* _Problem to solve_:
Copy out the entries that follow, exactly as written.

Web page revision data
= Beginning of Section =

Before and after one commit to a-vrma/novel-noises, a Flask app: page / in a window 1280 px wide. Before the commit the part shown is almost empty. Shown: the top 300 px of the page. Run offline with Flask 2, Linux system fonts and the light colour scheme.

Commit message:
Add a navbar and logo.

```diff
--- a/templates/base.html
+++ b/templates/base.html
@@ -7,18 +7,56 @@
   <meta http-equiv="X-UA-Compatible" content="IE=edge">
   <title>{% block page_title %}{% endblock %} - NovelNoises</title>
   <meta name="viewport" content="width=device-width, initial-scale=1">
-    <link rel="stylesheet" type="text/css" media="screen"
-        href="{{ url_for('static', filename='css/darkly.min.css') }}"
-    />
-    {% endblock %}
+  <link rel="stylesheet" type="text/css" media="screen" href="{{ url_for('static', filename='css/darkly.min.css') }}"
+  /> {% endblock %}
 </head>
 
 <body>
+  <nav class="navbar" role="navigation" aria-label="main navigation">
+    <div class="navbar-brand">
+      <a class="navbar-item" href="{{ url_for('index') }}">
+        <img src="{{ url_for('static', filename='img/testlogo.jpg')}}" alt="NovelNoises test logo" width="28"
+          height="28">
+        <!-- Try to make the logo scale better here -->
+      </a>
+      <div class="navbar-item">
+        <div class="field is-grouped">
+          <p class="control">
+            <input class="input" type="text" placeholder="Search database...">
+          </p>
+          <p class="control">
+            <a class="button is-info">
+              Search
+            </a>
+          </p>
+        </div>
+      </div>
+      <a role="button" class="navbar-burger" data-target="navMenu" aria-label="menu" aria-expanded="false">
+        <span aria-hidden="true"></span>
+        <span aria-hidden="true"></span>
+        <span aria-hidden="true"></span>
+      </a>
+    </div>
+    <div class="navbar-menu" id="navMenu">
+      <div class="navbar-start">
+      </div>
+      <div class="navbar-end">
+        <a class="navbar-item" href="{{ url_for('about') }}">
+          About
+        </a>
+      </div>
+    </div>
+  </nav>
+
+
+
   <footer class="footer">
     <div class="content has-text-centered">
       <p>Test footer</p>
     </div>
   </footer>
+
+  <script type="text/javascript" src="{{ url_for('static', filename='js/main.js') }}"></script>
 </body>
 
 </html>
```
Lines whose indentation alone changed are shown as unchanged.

= End of Section =

* _Completed exercise_:
Before and after one commit to a-vrma/novel-noises, a Flask app: page / in a window 1280 px wide. Before the commit the part shown is almost empty. Shown: the top 300 px of the page. Run offline with Flask 2, Linux system fonts and the light colour scheme.

Commit message:
Add a navbar and logo.

```diff
--- a/templates/base.html
+++ b/templates/base.html
@@ -7,18 +7,56 @@
   <meta http-equiv="X-UA-Compatible" content="IE=edge">
   <title>{% block page_title %}{% endblock %} - NovelNoises</title>
   <meta name="viewport" content="width=device-width, initial-scale=1">
-    <link rel="stylesheet" type="text/css" media="screen"
-        href="{{ url_for('static', filename='css/darkly.min.css') }}"
-    />
-    {% endblock %}
+  <link rel="stylesheet" type="text/css" media="screen" href="{{ url_for('static', filename='css/darkly.min.css') }}"
+  /> {% endblock %}
 </head>
 
 <body>
+  <nav class="navbar" role="navigation" aria-label="main navigation">
+    <div class="navbar-brand">
+      <a class="navbar-item" href="{{ url_for('index') }}">
+        <img src="{{ url_for('static', filename='img/testlogo.jpg')}}" alt="NovelNoises test logo" width="28"
+          height="28">
+        <!-- Try to make the logo scale better here -->
+      </a>
+      <div class="navbar-item">
+        <div class="field is-grouped">
+          <p class="control">
+            <input class="input" type="text" placeholder="Search database...">
+          </p>
+          <p class="control">
+            <a class="button is-info">
+              Search
+            </a>
+          </p>
+        </div>
+      </div>
+      <a role="button" class="navbar-burger" data-target="navMenu" aria-label="menu" aria-expanded="false">
+        <span aria-hidden="true"></span>
+        <span aria-hidden="true"></span>
+        <span aria-hidden="true"></span>
+      </a>
+    </div>
+    <div class="navbar-menu" id="navMenu">
+      <div class="navbar-start">
+      </div>
+      <div class="navbar-end">
+        <a class="navbar-item" href="{{ url_for('about') }}">
+          About
+        </a>
+      </div>
+    </div>
+  </nav>
+
+
+
   <footer class="footer">
     <div class="content has-text-centered">
       <p>Test footer</p>
     </div>
   </footer>
+
+  <script type="text/javascript" src="{{ url_for('static', filename='js/main.js') }}"></script>
 </body>
 
 </html>
```
Lines whose indentation alone changed are shown as unchanged.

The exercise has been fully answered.